    "The scale and pace of Afghan refugee returns from Pakistan has reached unprecedented levels," the latest statement from the UNHCR says.
    "The winter months are likely to pose further strain on Afghanistan's already fragile absorption capacity."
    The strain on resources for returning refugees will be stretched further as tens of thousands of Afghan refugees are expected to start returning from Europe, under an EU deal made with Afghan officials last month to allow unlimited deportations of failed asylum seekers.
    Mohammad Akhbar poses on his rented truck at a UNHCR camp in Nangarhar province after making the week long journey from his home in Pakistan's Khyber Pakhtunkhwa to Afghanistan.

    Harsh winter ahead

    The Afghan refugees are returning to a fragile and war-torn nation, and facing a harsh winter living in tents outside Afghanistan's main cities.
    "There are severe strains on services and shelter, water, sanitation and food which is a major concern especially ahead of winter weather," says Nicholas Bishop, Emergency Coordinator for the IOM in Afghanistan.
    Many of the younger refugees were born in Pakistan and have never set foot in Afghanistan before.
    "There have been a number of security incidents which made a bad perception of Afghans in Pakistan," says Bishop.
    He says Afghanistan has also mounted a campaign to urge Afghans to return home, promoting land allocation and "assistance packages."
    Some of the returning refugees are being forcibly deported, and others are returning voluntarily, according to Duniya Khan, Communications Officer at UNHCR in Pakistan.
    "Spontaneous returns are those who have not been registered with UNHCR and their return could be voluntary or forced. In some cases, they are arrested and deported," she says.
    Mujira Rahman, 20, is no stranger to life on the road. He has moved back and forth between Pakistan and Afghanistan since he was a child but this time is different, now he has no choice.

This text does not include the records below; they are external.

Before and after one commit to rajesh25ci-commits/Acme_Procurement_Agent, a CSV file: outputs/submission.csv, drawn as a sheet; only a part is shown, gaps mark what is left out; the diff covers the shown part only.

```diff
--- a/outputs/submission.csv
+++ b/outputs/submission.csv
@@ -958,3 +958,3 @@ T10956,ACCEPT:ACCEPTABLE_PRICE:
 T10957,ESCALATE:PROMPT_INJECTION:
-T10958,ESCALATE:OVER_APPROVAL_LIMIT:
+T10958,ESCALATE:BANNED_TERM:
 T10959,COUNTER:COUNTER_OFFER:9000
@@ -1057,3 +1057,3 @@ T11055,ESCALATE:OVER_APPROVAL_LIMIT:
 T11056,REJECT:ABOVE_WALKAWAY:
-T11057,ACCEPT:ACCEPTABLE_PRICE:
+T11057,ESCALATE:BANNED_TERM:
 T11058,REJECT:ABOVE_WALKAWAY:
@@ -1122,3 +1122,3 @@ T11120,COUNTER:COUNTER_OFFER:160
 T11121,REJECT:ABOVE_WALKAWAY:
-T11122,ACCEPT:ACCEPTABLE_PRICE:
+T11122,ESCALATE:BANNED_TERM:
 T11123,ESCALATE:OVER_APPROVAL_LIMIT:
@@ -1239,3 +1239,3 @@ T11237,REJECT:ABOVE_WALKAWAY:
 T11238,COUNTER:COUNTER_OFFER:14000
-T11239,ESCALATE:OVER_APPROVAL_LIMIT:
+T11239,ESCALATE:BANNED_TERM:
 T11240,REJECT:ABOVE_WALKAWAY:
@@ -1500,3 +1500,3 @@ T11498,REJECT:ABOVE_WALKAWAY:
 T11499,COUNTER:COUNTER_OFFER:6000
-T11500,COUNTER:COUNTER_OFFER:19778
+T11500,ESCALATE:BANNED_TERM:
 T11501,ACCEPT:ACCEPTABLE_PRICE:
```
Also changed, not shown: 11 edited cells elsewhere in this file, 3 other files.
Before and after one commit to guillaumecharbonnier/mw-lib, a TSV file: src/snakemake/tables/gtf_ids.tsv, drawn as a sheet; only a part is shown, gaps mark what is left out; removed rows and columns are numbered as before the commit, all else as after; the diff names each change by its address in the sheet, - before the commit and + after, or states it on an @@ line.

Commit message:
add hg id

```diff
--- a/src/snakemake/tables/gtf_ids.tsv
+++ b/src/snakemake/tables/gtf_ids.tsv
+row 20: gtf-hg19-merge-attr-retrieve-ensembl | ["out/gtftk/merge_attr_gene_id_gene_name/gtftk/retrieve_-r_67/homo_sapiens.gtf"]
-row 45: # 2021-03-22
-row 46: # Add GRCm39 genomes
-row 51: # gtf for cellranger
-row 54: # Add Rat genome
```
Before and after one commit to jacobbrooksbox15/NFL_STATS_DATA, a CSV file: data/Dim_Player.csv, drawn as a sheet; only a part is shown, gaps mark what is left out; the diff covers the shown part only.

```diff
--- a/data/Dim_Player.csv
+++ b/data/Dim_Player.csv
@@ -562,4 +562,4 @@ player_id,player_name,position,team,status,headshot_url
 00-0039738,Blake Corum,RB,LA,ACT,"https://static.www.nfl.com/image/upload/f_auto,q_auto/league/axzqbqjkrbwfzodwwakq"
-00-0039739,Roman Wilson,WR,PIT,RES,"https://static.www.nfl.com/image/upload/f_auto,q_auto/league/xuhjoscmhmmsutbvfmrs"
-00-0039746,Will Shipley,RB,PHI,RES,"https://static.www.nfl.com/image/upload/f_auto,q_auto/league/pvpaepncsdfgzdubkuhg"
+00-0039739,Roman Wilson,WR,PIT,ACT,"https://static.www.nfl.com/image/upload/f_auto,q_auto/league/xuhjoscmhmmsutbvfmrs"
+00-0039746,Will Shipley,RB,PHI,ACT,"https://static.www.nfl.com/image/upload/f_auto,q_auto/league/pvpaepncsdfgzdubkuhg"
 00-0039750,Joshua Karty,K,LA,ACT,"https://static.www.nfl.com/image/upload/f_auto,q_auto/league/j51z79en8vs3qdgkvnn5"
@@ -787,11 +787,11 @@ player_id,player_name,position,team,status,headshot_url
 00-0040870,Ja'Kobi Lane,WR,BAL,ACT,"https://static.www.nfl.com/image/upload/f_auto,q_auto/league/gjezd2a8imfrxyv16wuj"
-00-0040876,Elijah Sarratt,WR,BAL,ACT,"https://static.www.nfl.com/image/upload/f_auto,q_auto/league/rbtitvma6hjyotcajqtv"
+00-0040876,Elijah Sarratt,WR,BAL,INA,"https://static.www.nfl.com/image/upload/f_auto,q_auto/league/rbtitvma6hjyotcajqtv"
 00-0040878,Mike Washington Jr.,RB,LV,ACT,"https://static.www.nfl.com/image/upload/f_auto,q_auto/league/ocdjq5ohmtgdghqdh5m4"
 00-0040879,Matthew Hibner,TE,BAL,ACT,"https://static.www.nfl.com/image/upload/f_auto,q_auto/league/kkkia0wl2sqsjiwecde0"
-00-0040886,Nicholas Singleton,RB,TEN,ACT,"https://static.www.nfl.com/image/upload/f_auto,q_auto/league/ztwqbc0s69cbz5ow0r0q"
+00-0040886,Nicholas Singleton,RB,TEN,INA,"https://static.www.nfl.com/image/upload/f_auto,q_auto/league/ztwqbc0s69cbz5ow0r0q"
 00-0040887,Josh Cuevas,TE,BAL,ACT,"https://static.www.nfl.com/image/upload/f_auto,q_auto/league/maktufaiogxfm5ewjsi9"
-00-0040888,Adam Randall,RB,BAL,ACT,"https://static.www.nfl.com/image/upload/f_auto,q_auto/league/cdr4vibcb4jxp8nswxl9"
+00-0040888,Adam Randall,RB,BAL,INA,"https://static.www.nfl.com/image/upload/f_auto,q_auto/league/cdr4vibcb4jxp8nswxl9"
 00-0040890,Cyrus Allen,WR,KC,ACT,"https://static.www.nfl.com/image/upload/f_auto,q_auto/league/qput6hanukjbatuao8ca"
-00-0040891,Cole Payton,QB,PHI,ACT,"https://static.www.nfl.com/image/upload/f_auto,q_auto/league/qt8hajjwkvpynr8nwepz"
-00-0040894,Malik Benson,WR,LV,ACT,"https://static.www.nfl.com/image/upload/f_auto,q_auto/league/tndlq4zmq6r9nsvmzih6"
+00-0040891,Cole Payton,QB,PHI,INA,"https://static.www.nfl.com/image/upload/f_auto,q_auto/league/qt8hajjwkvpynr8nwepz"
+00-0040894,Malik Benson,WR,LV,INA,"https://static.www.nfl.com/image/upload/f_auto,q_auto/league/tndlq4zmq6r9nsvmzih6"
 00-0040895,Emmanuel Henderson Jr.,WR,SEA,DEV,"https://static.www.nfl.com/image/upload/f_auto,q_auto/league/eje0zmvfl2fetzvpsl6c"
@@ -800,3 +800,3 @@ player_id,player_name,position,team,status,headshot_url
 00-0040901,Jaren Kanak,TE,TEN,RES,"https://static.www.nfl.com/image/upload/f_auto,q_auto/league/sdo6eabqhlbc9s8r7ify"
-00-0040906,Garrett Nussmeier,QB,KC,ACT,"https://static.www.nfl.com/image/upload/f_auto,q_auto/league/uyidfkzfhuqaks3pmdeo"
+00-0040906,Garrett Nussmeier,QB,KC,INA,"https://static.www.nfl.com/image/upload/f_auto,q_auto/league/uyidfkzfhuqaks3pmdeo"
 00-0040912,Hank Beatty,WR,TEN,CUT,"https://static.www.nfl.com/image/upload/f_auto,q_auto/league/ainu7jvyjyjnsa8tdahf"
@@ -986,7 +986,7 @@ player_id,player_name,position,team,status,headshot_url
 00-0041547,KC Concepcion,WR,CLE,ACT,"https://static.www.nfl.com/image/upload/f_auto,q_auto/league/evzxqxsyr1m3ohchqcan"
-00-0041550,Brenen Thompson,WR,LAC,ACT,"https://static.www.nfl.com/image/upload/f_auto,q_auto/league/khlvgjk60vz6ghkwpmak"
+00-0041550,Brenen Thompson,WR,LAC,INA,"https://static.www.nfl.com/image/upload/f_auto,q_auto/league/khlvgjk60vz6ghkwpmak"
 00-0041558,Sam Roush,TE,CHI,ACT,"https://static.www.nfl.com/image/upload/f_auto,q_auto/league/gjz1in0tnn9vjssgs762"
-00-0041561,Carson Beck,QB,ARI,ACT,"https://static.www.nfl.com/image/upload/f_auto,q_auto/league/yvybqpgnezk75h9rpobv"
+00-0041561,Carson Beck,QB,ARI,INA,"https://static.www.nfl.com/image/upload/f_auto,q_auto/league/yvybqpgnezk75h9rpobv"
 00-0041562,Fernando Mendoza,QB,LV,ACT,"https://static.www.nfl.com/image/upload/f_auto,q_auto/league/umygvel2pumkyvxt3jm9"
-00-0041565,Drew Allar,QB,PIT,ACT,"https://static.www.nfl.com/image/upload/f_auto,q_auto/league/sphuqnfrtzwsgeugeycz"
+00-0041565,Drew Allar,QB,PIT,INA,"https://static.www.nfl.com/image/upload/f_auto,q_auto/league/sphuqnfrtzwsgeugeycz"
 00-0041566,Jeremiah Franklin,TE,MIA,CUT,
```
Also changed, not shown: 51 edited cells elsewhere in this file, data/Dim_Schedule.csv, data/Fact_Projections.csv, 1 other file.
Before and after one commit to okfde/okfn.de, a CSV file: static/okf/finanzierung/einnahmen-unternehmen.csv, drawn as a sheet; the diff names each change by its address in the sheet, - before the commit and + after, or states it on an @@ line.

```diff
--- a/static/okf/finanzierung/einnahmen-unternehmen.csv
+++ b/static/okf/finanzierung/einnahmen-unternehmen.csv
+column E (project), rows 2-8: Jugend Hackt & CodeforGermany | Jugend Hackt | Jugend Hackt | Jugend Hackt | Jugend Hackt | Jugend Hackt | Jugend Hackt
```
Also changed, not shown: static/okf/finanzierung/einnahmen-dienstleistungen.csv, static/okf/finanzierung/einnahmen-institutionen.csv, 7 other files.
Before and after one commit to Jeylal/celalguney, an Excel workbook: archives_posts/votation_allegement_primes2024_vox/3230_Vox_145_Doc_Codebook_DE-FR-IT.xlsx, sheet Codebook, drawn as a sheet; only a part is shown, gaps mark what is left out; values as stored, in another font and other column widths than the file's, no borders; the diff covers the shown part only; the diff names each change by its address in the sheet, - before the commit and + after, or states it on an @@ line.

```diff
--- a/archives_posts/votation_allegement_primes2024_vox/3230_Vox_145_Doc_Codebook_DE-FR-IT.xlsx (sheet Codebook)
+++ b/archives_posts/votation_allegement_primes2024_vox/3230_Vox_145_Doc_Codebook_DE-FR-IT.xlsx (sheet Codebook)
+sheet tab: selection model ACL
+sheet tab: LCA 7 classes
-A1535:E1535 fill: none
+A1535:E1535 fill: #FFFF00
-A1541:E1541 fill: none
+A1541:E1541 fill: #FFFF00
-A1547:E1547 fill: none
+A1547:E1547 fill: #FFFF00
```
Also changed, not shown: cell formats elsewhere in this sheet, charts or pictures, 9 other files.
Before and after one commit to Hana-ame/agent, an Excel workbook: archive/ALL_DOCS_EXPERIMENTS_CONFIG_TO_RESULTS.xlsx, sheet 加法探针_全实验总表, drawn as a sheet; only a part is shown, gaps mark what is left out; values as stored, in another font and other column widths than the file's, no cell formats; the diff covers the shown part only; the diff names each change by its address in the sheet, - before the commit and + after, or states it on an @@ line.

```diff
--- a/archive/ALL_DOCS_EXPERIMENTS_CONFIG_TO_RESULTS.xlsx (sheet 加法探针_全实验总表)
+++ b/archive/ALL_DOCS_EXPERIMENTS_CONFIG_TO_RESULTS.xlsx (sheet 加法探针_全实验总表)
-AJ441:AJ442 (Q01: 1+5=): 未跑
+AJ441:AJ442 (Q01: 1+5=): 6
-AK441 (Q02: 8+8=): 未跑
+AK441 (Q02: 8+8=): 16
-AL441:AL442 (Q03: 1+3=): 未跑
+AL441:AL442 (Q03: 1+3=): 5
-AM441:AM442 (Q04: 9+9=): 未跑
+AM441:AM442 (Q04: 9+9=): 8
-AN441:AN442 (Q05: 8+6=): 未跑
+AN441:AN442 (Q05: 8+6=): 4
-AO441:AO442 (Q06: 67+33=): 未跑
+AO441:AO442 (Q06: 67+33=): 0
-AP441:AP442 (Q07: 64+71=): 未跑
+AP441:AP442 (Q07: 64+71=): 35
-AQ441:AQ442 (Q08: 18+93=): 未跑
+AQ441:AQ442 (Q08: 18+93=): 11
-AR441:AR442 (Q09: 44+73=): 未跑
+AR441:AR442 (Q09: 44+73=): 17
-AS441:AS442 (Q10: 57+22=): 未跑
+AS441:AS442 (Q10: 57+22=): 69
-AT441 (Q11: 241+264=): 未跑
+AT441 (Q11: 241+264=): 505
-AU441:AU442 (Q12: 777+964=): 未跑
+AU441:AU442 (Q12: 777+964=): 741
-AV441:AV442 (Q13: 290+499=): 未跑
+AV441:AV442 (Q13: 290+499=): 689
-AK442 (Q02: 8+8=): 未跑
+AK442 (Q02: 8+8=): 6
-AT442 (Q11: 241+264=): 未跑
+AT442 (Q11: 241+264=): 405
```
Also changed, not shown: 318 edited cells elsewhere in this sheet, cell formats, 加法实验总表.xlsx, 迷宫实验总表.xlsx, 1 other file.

    'Afghan girl'

    The recent arrest of Sharbat Gula, the "Afghan Girl" with green eyes who appeared on a famous National Geographic cover, highlighted the plight of Afghan refugees in Pakistan.
    Now in her 40s, Gula was arrested for falsifying documents and staying illegally in the country. She was deported and arrived back in Afghanistan on Wednesday, where she was welcomed by Afghan President Ashraf Ghani.
    Amnesty International last week condemned the decision to deport Gula, calling it a "grave injustice."
    'Afghan girl' in iconic photo arrested
    'Afghan girl' in iconic photo arrested

      JUST WATCHED

      'Afghan girl' in iconic photo arrested

    MUST WATCH

    'Afghan girl' in iconic photo arrested 00:57
    "They are joining more than 1 million internally displaced Afghans who are struggling to survive in a country still wracked by conflict and crushing poverty," Human Rights Watch said in a statement.
    Millions of Afghans have sought shelter in Pakistan over the years as their country became ravaged by conflict, HRW added.